By enhancing software-only solutions such as client authentication and secure messaging, smart cards in Windows 2000 enable applications for future opportunities in the emerging global digital economy. Smart cards offer application developers a secure mechanism for enhancing solutions for enterprise and the consumer.
Client authentication involves identification and validation of a client to a server to establish a secure communications channel. A secure protocol, such as Secure Sockets Layer (SSL) or Transport Layer Security (TLS), is typically used in conjunction with a trusted public-key certificate that is provided by the client. This certificate identifies the client to the server. For example, the client could be Microsoft Internet Explorer running on a Windows operating system, and the server could be Internet Information Server or another Web server that supports SSL/TLS.
The secure session is established by using public-key authentication with key exchange to derive a unique session key that can then be used to ensure data integrity and confidentiality throughout the session. Additional authentication can be achieved by mapping the certificate to a user or group account with previously established access-control privileges. The smart card enhances the public-key authentication process by serving as a secure store for the private-key material, and as a cryptographic engine for performing a digital signature or key-exchange operation.
Public Key Interactive Logon
In the past, interactive logon meant the ability to authenticate a user to a network by using a form of shared credential, such as a hashed password. Windows 2000 supports public-key interactive logon by using a X.509 version 3 certificate stored on a smart card with the private key. Instead of a password, the user types a Personal Identification Number (PIN) to the Graphical Identification and Authentication (GINA), and the PIN authenticates the user to the card.

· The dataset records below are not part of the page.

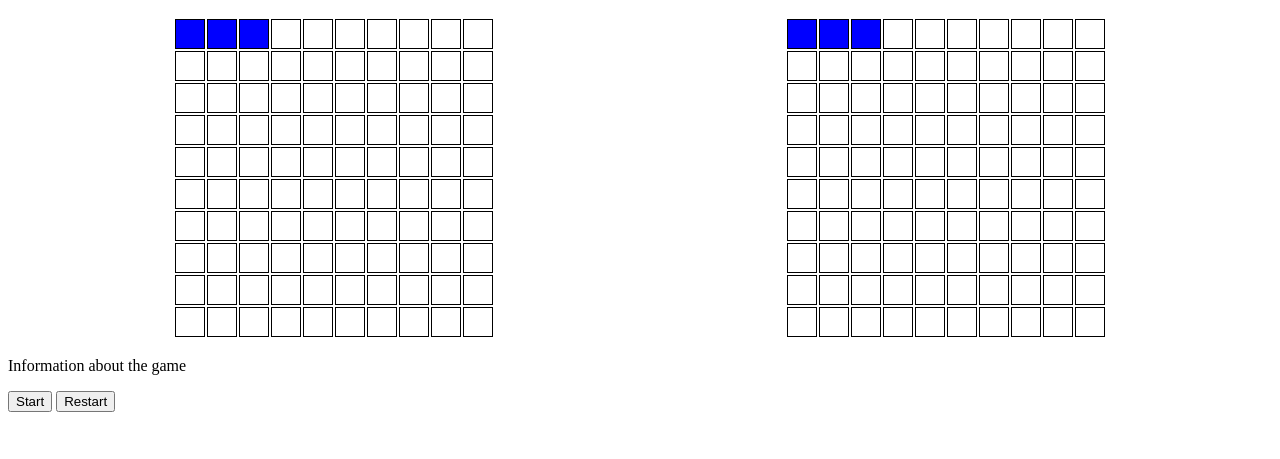
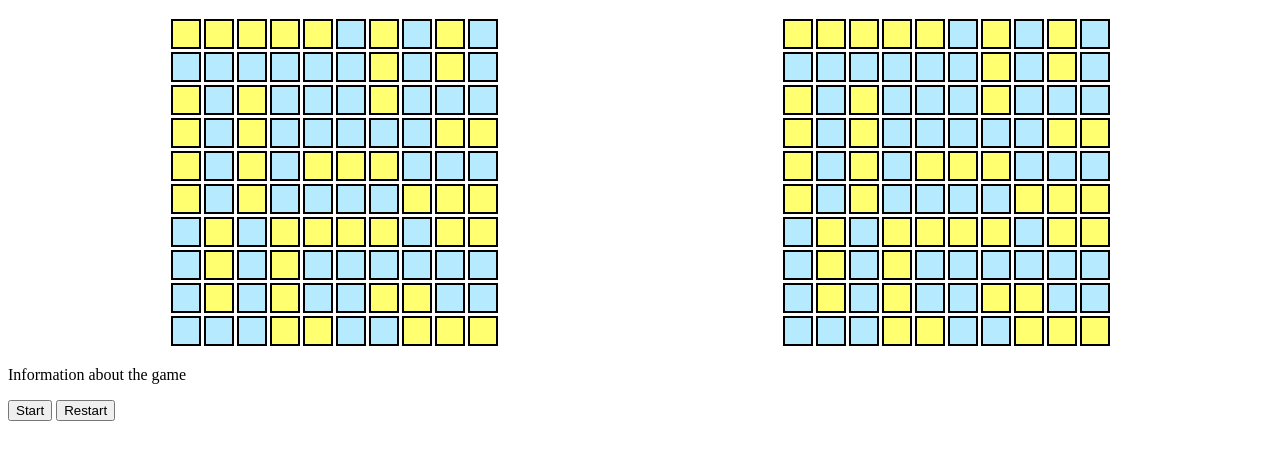
Before and after one commit to joaocorreiaprof/Battleship, a website built with webpack: page src/index.html in a window 1280 px wide. Shown: the part 61-520 px from the top of the page. Built offline with nearby package versions, Linux system fonts and the light colour scheme.

Commit message:
Populate player and computer with all the ships

```diff
--- a/src/index.js
+++ b/src/index.js
@@ -7,9 +7,46 @@ import "./style.css";
 
 const playerGameboard = new Gameboard();
 const computerGameboard = new Gameboard();
-
-playerGameboard.placeShip(new Ship("Destroyer", 3), [0, 0], "horizontal");
-computerGameboard.placeShip(new Ship("Submarine", 3), [0, 0], "horizontal");
+//Player board
+playerGameboard.placeShip(new Ship("Carrier", 5), [0, 0], "horizontal");
+playerGameboard.placeShip(new Ship("Battleship One", 4), [2, 2], "vertical");
+playerGameboard.placeShip(new Ship("Battleship Two", 4), [2, 0], "vertical");
+playerGameboard.placeShip(new Ship("Destroyer One", 3), [4, 4], "horizontal");
+playerGameboard.placeShip(new Ship("Destroyer Two", 3), [9, 7], "horizontal");
+playerGameboard.placeShip(new Ship("Destroyer Three", 3), [6, 4], "horizontal");
+playerGameboard.placeShip(new Ship("Submarine One", 3), [6, 1], "vertical");
+playerGameboard.placeShip(new Ship("Submarine Two", 3), [0, 6], "vertical");
+playerGameboard.placeShip(new Ship("Submarine Three", 3), [6, 3], "vertical");
+playerGameboard.placeShip(new Ship("Submarine Four", 3), [5, 7], "horizontal");
+playerGameboard.placeShip(new Ship("Patrol One", 2), [8, 6], "horizontal");
+playerGameboard.placeShip(new Ship("Patrol Two", 2), [6, 8], "horizontal");
+playerGameboard.placeShip(new Ship("Patrol Three", 2), [0, 8], "vertical");
+playerGameboard.placeShip(new Ship("Patrol Four", 2), [9, 3], "horizontal");
+playerGameboard.placeShip(new Ship("Patrol Five", 2), [3, 8], "horizontal");
+//Computer board
+computerGameboard.placeShip(new Ship("Carrier", 5), [0, 0], "horizontal");
+computerGameboard.placeShip(new Ship("Battleship One", 4), [2, 2], "vertical");
+computerGameboard.placeShip(new Ship("Battleship Two", 4), [2, 0], "vertical");
+computerGameboard.placeShip(new Ship("Destroyer One", 3), [4, 4], "horizontal");
+computerGameboard.placeShip(new Ship("Destroyer Two", 3), [9, 7], "horizontal");
+computerGameboard.placeShip(
+  new Ship("Destroyer Three", 3),
+  [6, 4],
+  "horizontal"
+);
+computerGameboard.placeShip(new Ship("Submarine One", 3), [6, 1], "vertical");
+computerGameboard.placeShip(new Ship("Submarine Two", 3), [0, 6], "vertical");
+computerGameboard.placeShip(new Ship("Submarine Three", 3), [6, 3], "vertical");
+computerGameboard.placeShip(
+  new Ship("Submarine Four", 3),
+  [5, 7],
+  "horizontal"
+);
+computerGameboard.placeShip(new Ship("Patrol One", 2), [8, 6], "horizontal");
+computerGameboard.placeShip(new Ship("Patrol Two", 2), [6, 8], "horizontal");
+computerGameboard.placeShip(new Ship("Patrol Three", 2), [0, 8], "vertical");
+computerGameboard.placeShip(new Ship("Patrol Four", 2), [9, 3], "horizontal");
+computerGameboard.placeShip(new Ship("Patrol Five", 2), [3, 8], "horizontal");
 
 const player = new Player("Player 1", playerGameboard);
 const computer = new ComputerPlayer("Computer", computerGameboard);
@@ -39,7 +76,7 @@ computerBoardElement.addEventListener("click", (event) => {
       return;
     }
     //Computer turn to attack
-    setTimeout(() => {
+
     let validMove = false;
     while (!validMove) {
       const computerMove = computer.makeMove();
@@ -56,6 +93,5 @@ computerBoardElement.addEventListener("click", (event) => {
     if (playerGameboard.allShipsSunk()) {
       alert("Game over! The computer has sunk all your ships.");
     }
-    }, 500);
   }
 });
--- a/src/style.css
+++ b/src/style.css
@@ -9,31 +9,28 @@
   display: grid;
   grid-template-columns: repeat(10, 30px);
   grid-template-rows: repeat(10, 30px);
-  gap: 2px;
+  gap: 3px;
 }
 
 .grid-cell {
   width: 30px;
   height: 30px;
-  border: 1px solid black;
+  border: 2px solid black;
   box-sizing: border-box;
   cursor: pointer;
-}
-
-.grid-cell:not(.ship, .hit, .miss):hover {
-  background-color: lightgray;
+  background-color: rgb(182, 234, 255);
 }
 
 .grid-cell.ship {
-  background-color: blue;
+  background-color: rgb(255, 255, 112);
 }
 
 .grid-cell.hit {
-  background-color: red;
+  background-color: rgb(230, 109, 109);
   cursor: no-drop;
 }
 
 .grid-cell.miss {
-  background-color: gray;
+  background-color: rgb(182, 177, 177);
   cursor: no-drop;
 }
```
Also changed, not shown: dist/bundle.js. Lines whose indentation alone changed are shown as unchanged.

The user's public-key certificate is retrieved from the card through a secure process and verified to be valid and from a trusted issuer. During the authentication process, a challenge based on the public key contained in the certificate is issued to the card. This challenge verifies that the card in possession of and can successfully use the corresponding private key.
After successful verification of the public-private key pair, the user's identity contained in the certificate is used to reference the user object stored in the Active Directory to build a token and return a Ticket-Granting Ticket (TGT) to the client. Public key logon has been integrated with the Microsoft implementation of Kerberos version 5 that is compatible with the public-key extension specified in the IETF draft RFC-1510.
Secure e-mail is one of the more exciting public-key-enabled applications because it allows users to share information confidentially and to trust that the integrity of the information was maintained during transit. By using Microsoft Outlook Express or Microsoft Outlook, a user can select a public-key certificate issued by a trusted certificate authority to use for digitally signing and decrypting secure messages. By publishing the user's certificate to a public directory in the enterprise or on the Internet, other users in a company or on the Internet can send encrypted e-mail to the user, and visa-versa.
A smart card adds a level of integrity to secure e-mail applications because it stores the private key on the card, protected by a PIN. To compromise the private key and send signed e-mail as someone else, the user would have to obtain the smart card and PIN.
Microsoft Enterprise Services
Glenn Pittaway: Program Manager, Microsoft Security
For information about Enterprise Services, see http://www.microsoft.com/es/.
Companies, organizations, products, people, and events depicted in examples in this paper are fictitious. No association with any real company, organization, product, person, or event is intended or should be inferred.
Java is a registered trademark of Sun Microsystems.